Not Large-Scale Assessment

Be aware of the important difference between large-scale and classroom assessment.

The purpose of large-scale assessments is two-fold: to help the system be accountable (Are we making the best use of our resources?) and to identify trends (Are students learning? What and how well?).

To do this, large-scale assessments collect a small amount of information from a large number of students.

Classroom assessment, on the other hand, collects a large amount of information from a small number of students.

Large-scale assessments are designed to give the system feedback so the system can learn; classroom assessment is designed to give individuals feedback so the individual can learn.

Large-scale assessments are designed to assess what students know and can do in relation to what is to be learned, but they do not collect enough information to give a valid picture of what individual students know and can do in a given subject area.

Anne Davies, Ph.D.

 


Welcome to connect2learning.com!
This website is devoted to helping educators use "assessment for learning" to improve student learning and raise standards.

In the short video below, Dr. Anne Davies speaks about the impact that assessment for learning is making in schools. Following the video is an overview of the topic and an introduction to the growing resources available on this website.

We encourage you to look around and sign up for our mailing list to receive valuable information about how assessment for learning is making a difference for students and educators everywhere.

Dr. Anne Davies on "Assessment for Learning"

Most people think of tests and exams that evaluate student learning as primary examples of assessment, but those are examples of assessment of learning. Assessment for learning, also known as classroom assessment, is different.

It is not used to evaluate learning but to help learners learn better. It does so by helping both students and teachers to see:

  • the learning goals and criteria
  • where each learner is in relation to the goals
  • where they need to go next
  • and ways to get there

Many studies have been done over the years to gauge the effectiveness of assessment for learning, and a review of this research in 1998 by Black and Wiliam found that assessment for learning is one of the most powerful ways to improve learning, especially among students who find learning to be more challenging.

This is exciting for educators!

By applying the principles and techniques of assessment for learning, we can help students learn better now and achieve more in all areas of their educational experience.

In addition, assessment for learning is based upon an understanding of student motivation and the psychology of learning, so students become better learners for the rest of their lives as a result of their successful learning experiences.

Assessment for learning makes a difference for students, and from what we have seen, it also results in a more satisfying and enjoyable experience for teachers.
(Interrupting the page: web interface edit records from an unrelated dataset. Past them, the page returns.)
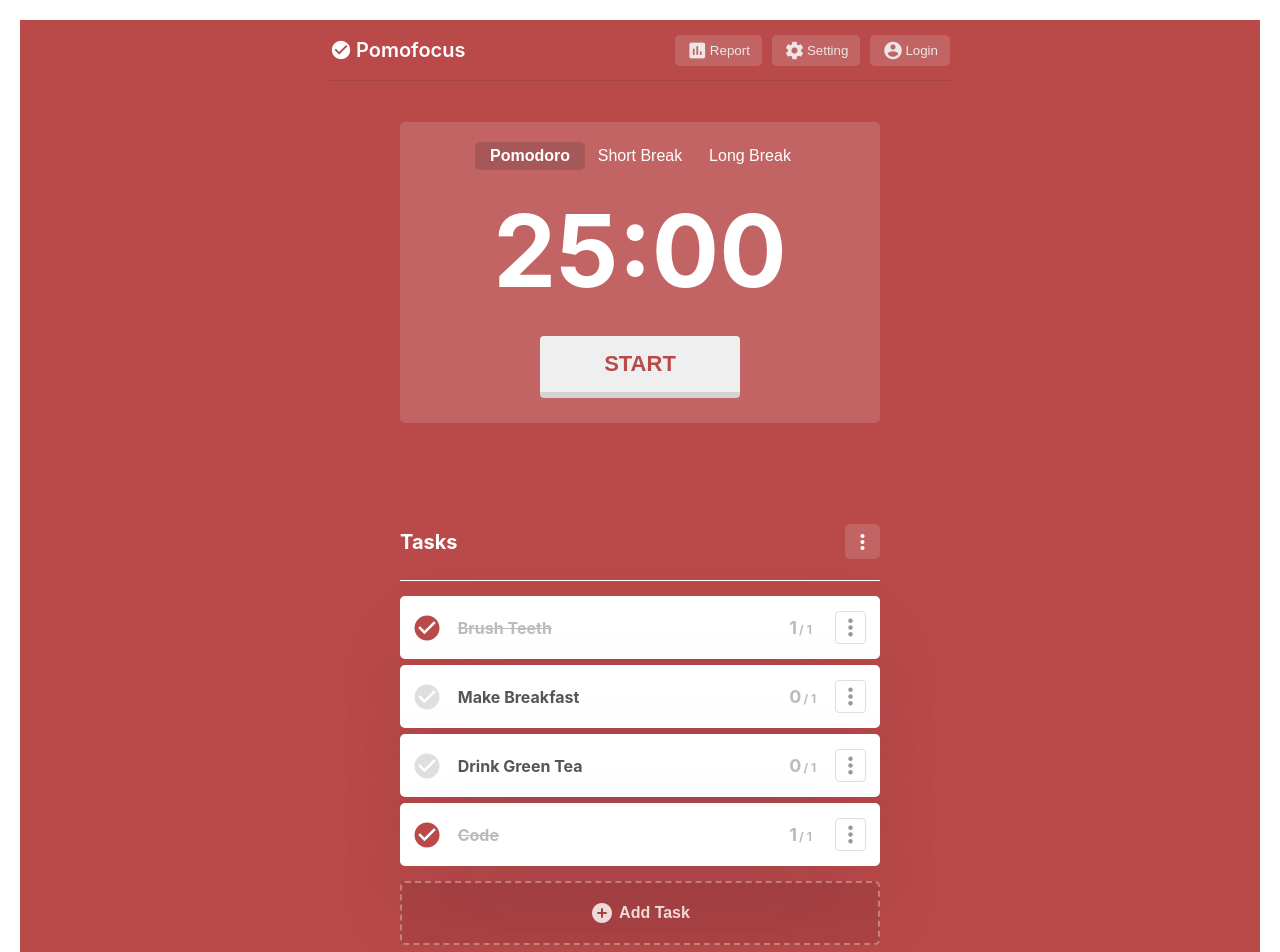
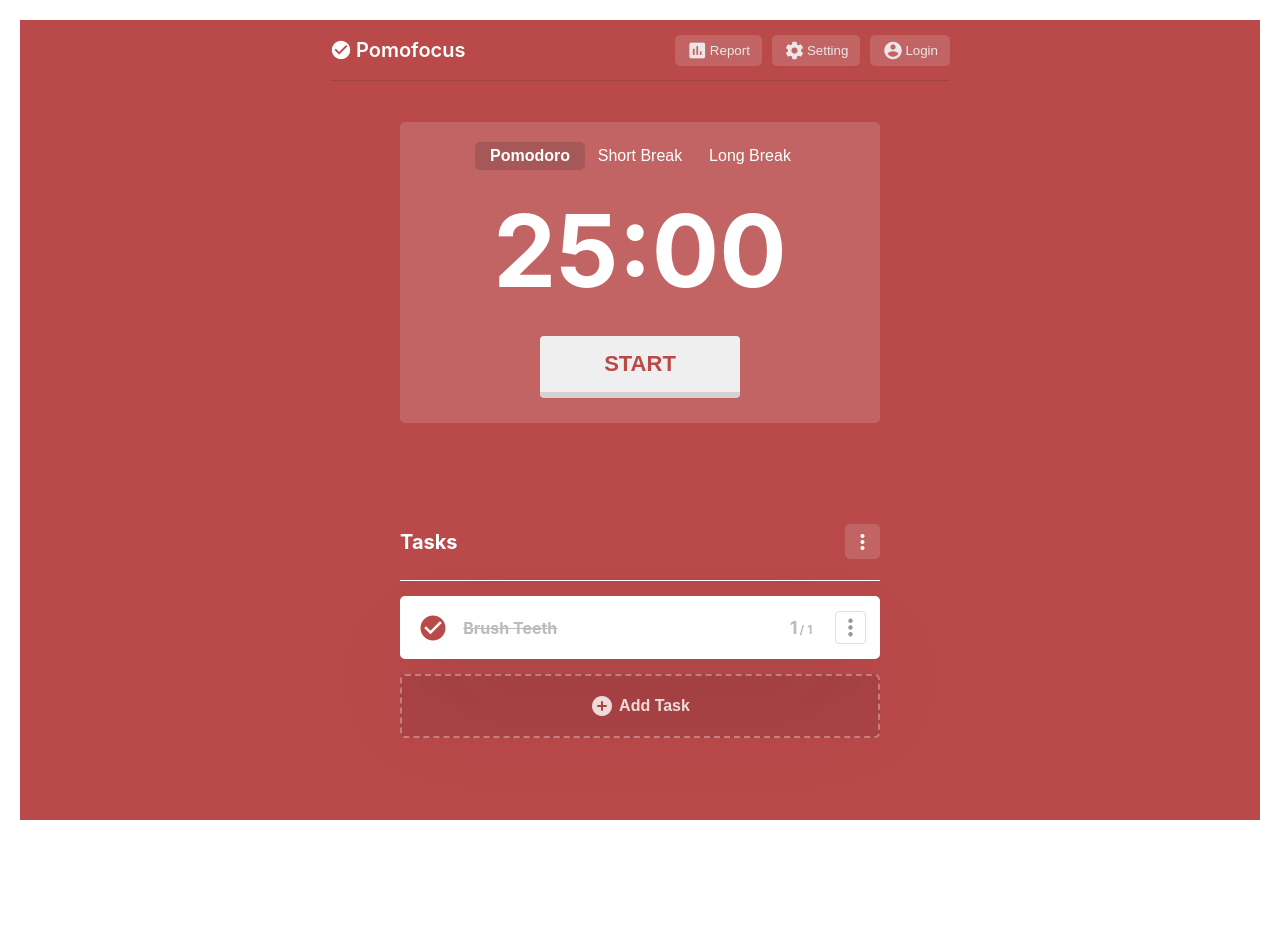
Before and after one commit to awkwardblackcoder/pomofocus-io-clone-vuejs, a Vue app: page / in a window 1280 px wide. Shown: the top 952 px of the page. After the commit the page ends 840 px from the top, so only its background shows below. Built offline with nearby package versions, Linux system fonts and the light colour scheme.

Commit message:
add increase/decrease pomodoros functionality

```diff
--- a/src/components/PomodoroTasks.vue
+++ b/src/components/PomodoroTasks.vue
@@ -28,16 +28,17 @@
     </section>
      <section v-if="addTaskMode" class="add-task-section">
       <section class="input-section">
-        <input type="text" name="new-task-title-textbox" id="new-task-title" v-model="newTask['title']" placeholder="What are you working on?">
+        <input type="text" name="new-task-title-textbox" id="new-task-title" v-model="newTask['title']"
+          placeholder="What are you working on?">
       </section>
       <section class="est-pomodoros-section">
         <label for="est-pomodoros-textbox">Est Pomodoros</label>
         <section class="est-pomo-input">
           <input type="text" name="est-pomodoros-textbox" id="est-pomodoros-textbox" v-model="newTask['est_pomodoros']">
-          <button class="increase-pomos">
+          <button class="increase-pomos" @click="increase_pomodoros">
             <i class="material-icons">arrow_drop_up</i>
           </button>
-          <button class="decrease-pomos">
+          <button class="decrease-pomos" @click="decrease_pomodoros">
             <i class="material-icons">arrow_drop_down</i>
           </button>
         </section>
@@ -70,42 +71,21 @@
   data() {
     return {
       selectedTaskId: null,
+      currentTaskInEditMode: 0,
       addTaskMode: false,
       newTask: {
-        id: 5,
+        id: 1,
         est_pomodoros: 1,
         completed_pomodoros: 0,
         title: "",
       },
       taskList: [{
-        id: 1,
+        id: 0,
         title: "Brush Teeth",
         est_pomodoros: 1,
         completed_pomodoros: 1,
         isDone: true
-      },
-      {
-        id: 2,
-        title: "Make Breakfast",
-        est_pomodoros: 1,
-        completed_pomodoros: 0,
-        isDone: false
-      },
-      {
-        id: 3,
-        title: "Drink Green Tea",
-        est_pomodoros: 1,
-        completed_pomodoros: 0,
-        isDone: false
-      },
-      {
-        id: 4,
-        title: "Code",
-        est_pomodoros: 1,
-        completed_pomodoros: 1,
-        isDone: true
-      }
-      ]
+      }]
     };
   },
   methods: {
@@ -120,13 +100,30 @@
     addTasktoList(newPomodoroTask) {
       let newTask = newPomodoroTask;
       this.taskList.push(newTask);
-      console.info(this.taskList);
       this.newTask = {
-        id: 6,
+        id: 2,
         est_pomodoros: 1,
         completed_pomodoros: 0,
         title: ""
       }
+    },
+    increase_pomodoros() {
+      let estPomodoros = this.newTask['est_pomodoros'];
+      if (estPomodoros < 1) {
+        estPomodoros += 0.10;
+      } else estPomodoros++;
+      this.newTask['est_pomodoros'] = Math.floor(estPomodoros) !== estPomodoros ? estPomodoros.toFixed(1) : estPomodoros;
+    },
+    decrease_pomodoros() {
+      let estPomodoros = this.newTask['est_pomodoros'];
+      if (estPomodoros <= .10) {
+        estPomodoros = 0;
+      }
+      else if (estPomodoros <= 1) {
+        estPomodoros -= 0.10;
+      } else { estPomodoros--; }
+
+      this.newTask['est_pomodoros'] = Math.floor(estPomodoros) !== estPomodoros ? estPomodoros.toFixed(1) : estPomodoros;
     }
   }
 };
@@ -182,15 +179,15 @@
   margin-top: 6px;
   box-shadow: rgba(255, 255, 255, 0.1) 0px 1px 1px 0px inset, rgba(50, 50, 93, 0.25) 0px 50px 100px -20px, rgba(0, 0, 0, 0.3) 0px 30px 60px -30px;
   grid-template-columns: 1fr 9fr 1fr 1fr;
-  width: calc(100% - 12px);
+  border-left: 6px solid white;
+  width: calc(100% - 18px);
   padding: 15px 0 15px 12px;
   cursor: pointer;
   height: auto;
 }
 
 .todo-item:hover {
-  border-left: 6px solid #dfdfdf;
-  width: calc(100% - 18px);
+  border-color: #dfdfdf;
 }
 
 .todo-item.selected {
@@ -259,6 +256,10 @@
   padding: 2px 1px;
   border-radius: 4px;
   font-size: 27px;
+}
+
+.todo-item .todo-menu-btn i:hover {
+  background-color: #dfdfdf;
 }
 
 /** TODO Item CSS End */
@@ -383,6 +384,7 @@
 .add-task-section .settings i {
   font-size: 18px;
 }
+
 .add-task-section .settings a i {
 font-weight: bold;
 text-decoration: underline;
@@ -429,10 +431,10 @@
 .add-task-section-footer button:hover {
   cursor: pointer;
 }
+
 .add-task-section-footer .save:hover {
 opacity: 1;
 }
+
 /** End Add Task Section */
-
-
 </style>
```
Educators become more aware of how students learn and become more engaged with students in the learning process, helping them to set goals and criteria, evaluate their progress, and experience the many small "wins" that lead to them reaching their goals.

This website is brought to you by connect2learning, which publishes a number of titles on assessment for learning and was founded by educators who intend to promote the benefits of this learning.

In this website, you will find many links and resources for educators, leaders, and facilitators (people who help educators to make classroom assessment work for them).

If you have any questions or would like to share comments or suggestions, please get in touch with us and we will do our best to address your concerns.

Thank you!